By Deb Murphy
Inyo County has developed a plan for the final mile of Digital 395 in the Obsidian Project, but some areas of Mono County, just 400 feet off a trunk line, are still living in the land of the unconnected.
Roland Rock is one of those Hammil Valley residents doomed to drive to Bishop to log on. Lee Vining is another community scratched from a grant funded project; Long Valley, Paradise, Swall Meadows, a whole raft of communities within spitting distance of U.S. 395 are still in various stages of not-really-connected.
Rock’s the guy 400-feet from a trunk line. To make matters worse, assuming he wants to make contact with the world, cell phone service leaves a lot to be desired. “Bishop is a long distance call,” he said. “When it rains we have no phone service.”
Maybe folks who choose to live in rural areas do so to avoid too much contact with the rest of the world. But more and more forms of communications have morphed to an “e-version,” leaving Rock and his neighbors more cut-off than they ever
Race Communications received grant funding to connect residents along Hwy. 6, from Chalfant Valley to Benton, but chose not to include Hammil Valley, according to Mono County Supervisor Fred Stump.
The grant funding administered by the California Public Utility Commission originates from the Advanced Services Fund added to state utility bills, said Stump. The federal government also provides grant funding for broadband infrastructure.

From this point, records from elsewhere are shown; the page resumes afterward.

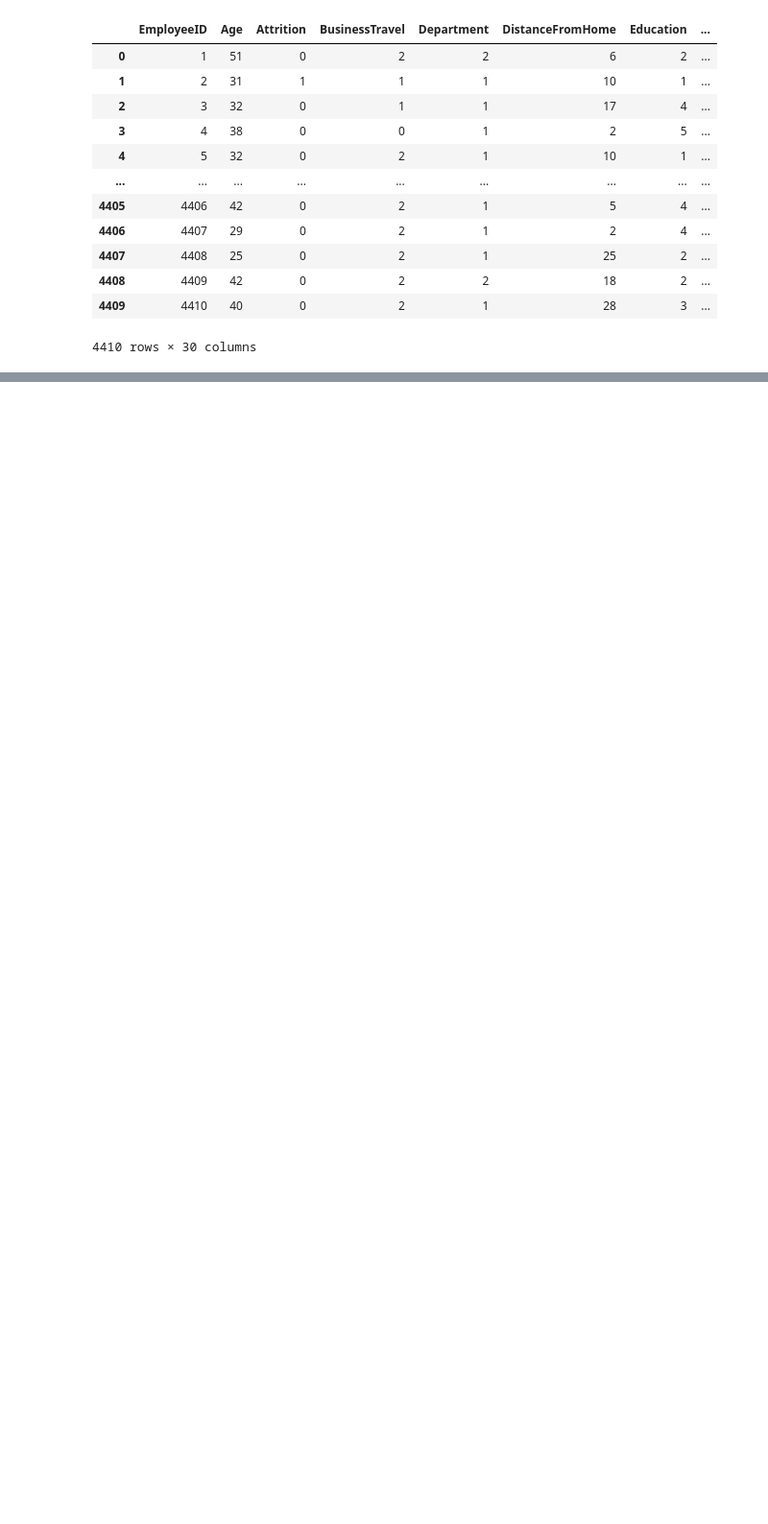
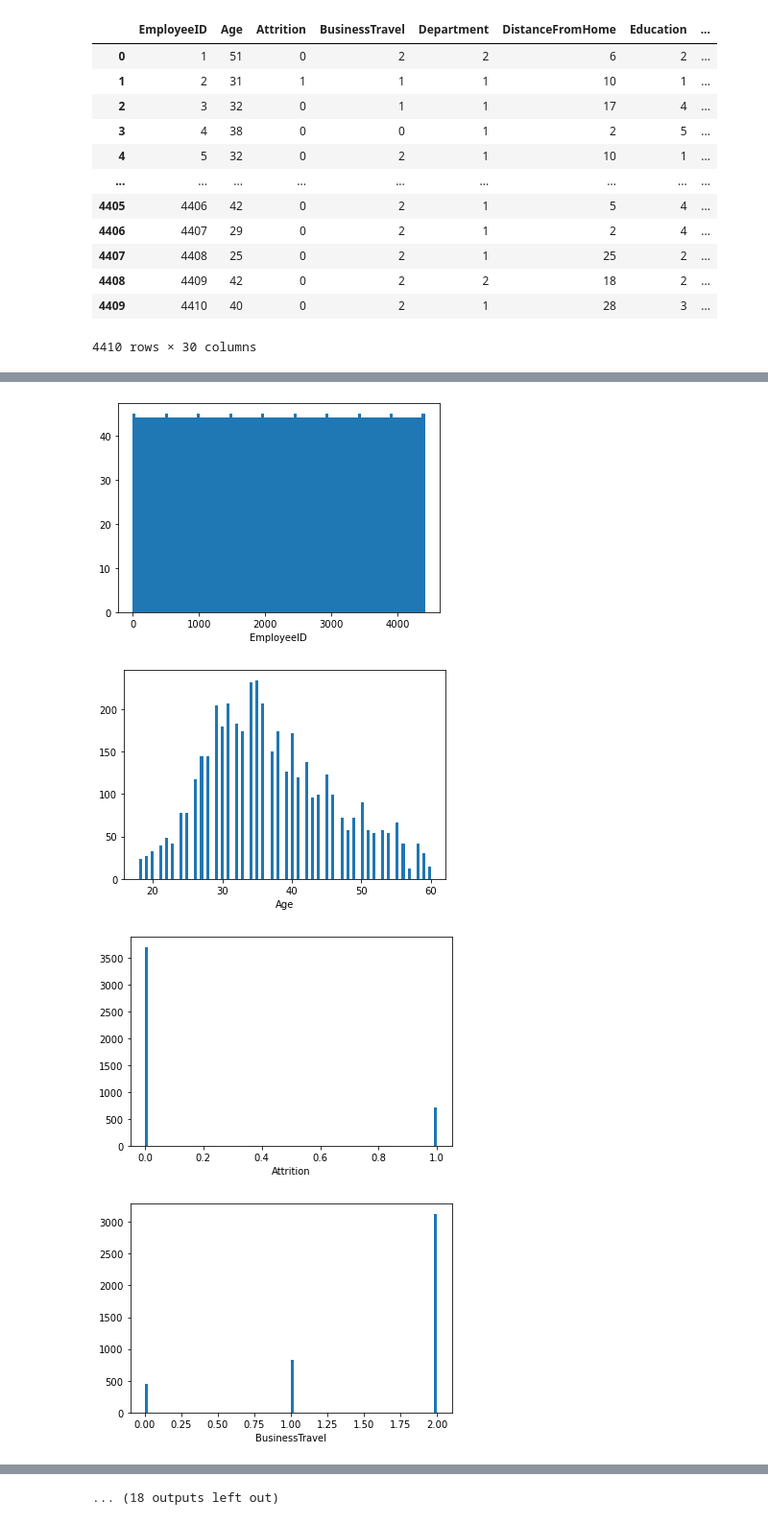
Before and after one commit to Plexiglace-EL/projet-IA, a Jupyter notebook: Projet_V1.ipynb, the cells around one changed output, grey strips where cells are left out. Shown: that part at 96% size. Saved outputs shown, nothing was run; the diff lists cells and outputs as text; code cells hidden in the pictures; blank space fills up the shorter version.

Commit message:
Displaying graphs

```diff
--- a/Projet_V1.ipynb
+++ b/Projet_V1.ipynb
@@ -125,6 +125,8 @@ education_labels, general = personnal_encoder(general, 'EducationField')
 department_labels, general = personnal_encoder(general, 'Department')
 gender_labels, general = personnal_encoder(general, 'Gender')
 ovr18_labels, general = personnal_encoder(general, 'Over18')
+jobrole_labels, general = personnal_encoder(general, 'JobRole')
+marital_labels, general = personnal_encoder(general, 'MaritalStatus')
 # %%
 general.describe()
 # %% [output]
@@ -171,0 +195,22 @@ general
+# %%
+#We fill the blanks with Median values of each columns
+general["NumCompaniesWorked"] = general["NumCompaniesWorked"].fillna(general["NumCompaniesWorked"].median())
+general["TotalWorkingYears"] = general["TotalWorkingYears"].fillna(general["TotalWorkingYears"].median())
+
+environmentSatisMean = general["EnvironmentSatisfaction"].mean(axis = 0)
+jobSatisMean = general["JobSatisfaction"].mean(axis=0)
+worklifemean = general["WorkLifeBalance"].mean(axis=0)
+
+for a, value in general['EnvironmentSatisfaction'].isnull().iteritems():
+    if value:
+        general['EnvironmentSatisfaction'][a] = environmentSatisMean
+
+for a, value in general["JobSatisfaction"].isnull().iteritems():
+    if value:
+        general['JobSatisfaction'][a] = jobSatisMean
+
+for a, value in general["WorkLifeBalance"].isnull().iteritems():
+    if value:
+        general['WorkLifeBalance'][a] = worklifemean
+
+general.isna().sum()
@@ -171,0 +235,10 @@ general
+# %%
+for column in general.columns :
+    plt.hist(general[column].squeeze() , bins = 100)
+    plt.xlabel(column)
+    plt.show()
+# %% [output]
+[figure, added]
+[figure, added]
+[figure, added]
+[figure, added]
@@ -171,0 +253 @@ general
+... (18 outputs left out)
```
Also changed, not shown: parts of 5 cells of this notebook.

The grants provide 70-percent of the cost of the infrastructure to bring high speed Internet service to un- or under-served communities. Lee Vining was knocked off a grant application by the CPUC, because it was under- rather than un-served.
Another grant went to connect Bridgeport and Walker, but not Coleville despite the fact it’s difficult to figure out where Walker stops and Coleville starts.
Robert Wullenjohn, CPUC’s manager of broadband policy and analysis branch, explained a potential hang-up in getting Rock connected. “It’s not how far from the trunk line,” he said in a phone interview. “It’s how far you are from a point of interconnection.”
For those who try to understand new technology in terms of old technology, connecting to a fiberoptic trunk line is nothing like cutting an irrigation line and sticking in a “T.”
The connections, Wullenjohn said, is done at spaced-out vaults along the line.
“Our goal is to serve everyone,” he said. “Ninety-five percent of California’s population lives in 5-percent of the state.”
Providers are going after the low-hanging fruit. The 5-percent living in 95-percent of California are pretty high up in the tree.
These pockets of unconnected Mono County are a source of frustration for Stump. While there are a number of options, cheaper than fiberoptics according to Wullenjohn, including wireless signals, the bottom line is finding a provider willing to buy a chunk of space on the super highway, connect to the end user and sell the service. It’s what they call a failure in the economy of scale where there is little scale.
Mono County leased the old Chalfant landfill as the site for a tower for wireless, but no provider has stepped up.
The homeowners in Devil’s Gate Summit near Bridgeport formed their own non-profit consortium to buy space on the broadband at wholesale. “Those citizens were very motivated,” Stump said. “It works, they have service, but it’s expensive.”
Stump is critical of major providers like Verizon and AT&T for failing to upgrade services in Mono County. Steps to upgrade infrastructure have not been taken, leaving parts of the county in the lasat century.
“The County continues to advocate for full inclusion in future grants,” he said. “We’ve got the trunk line there, we just need somebody to use it.”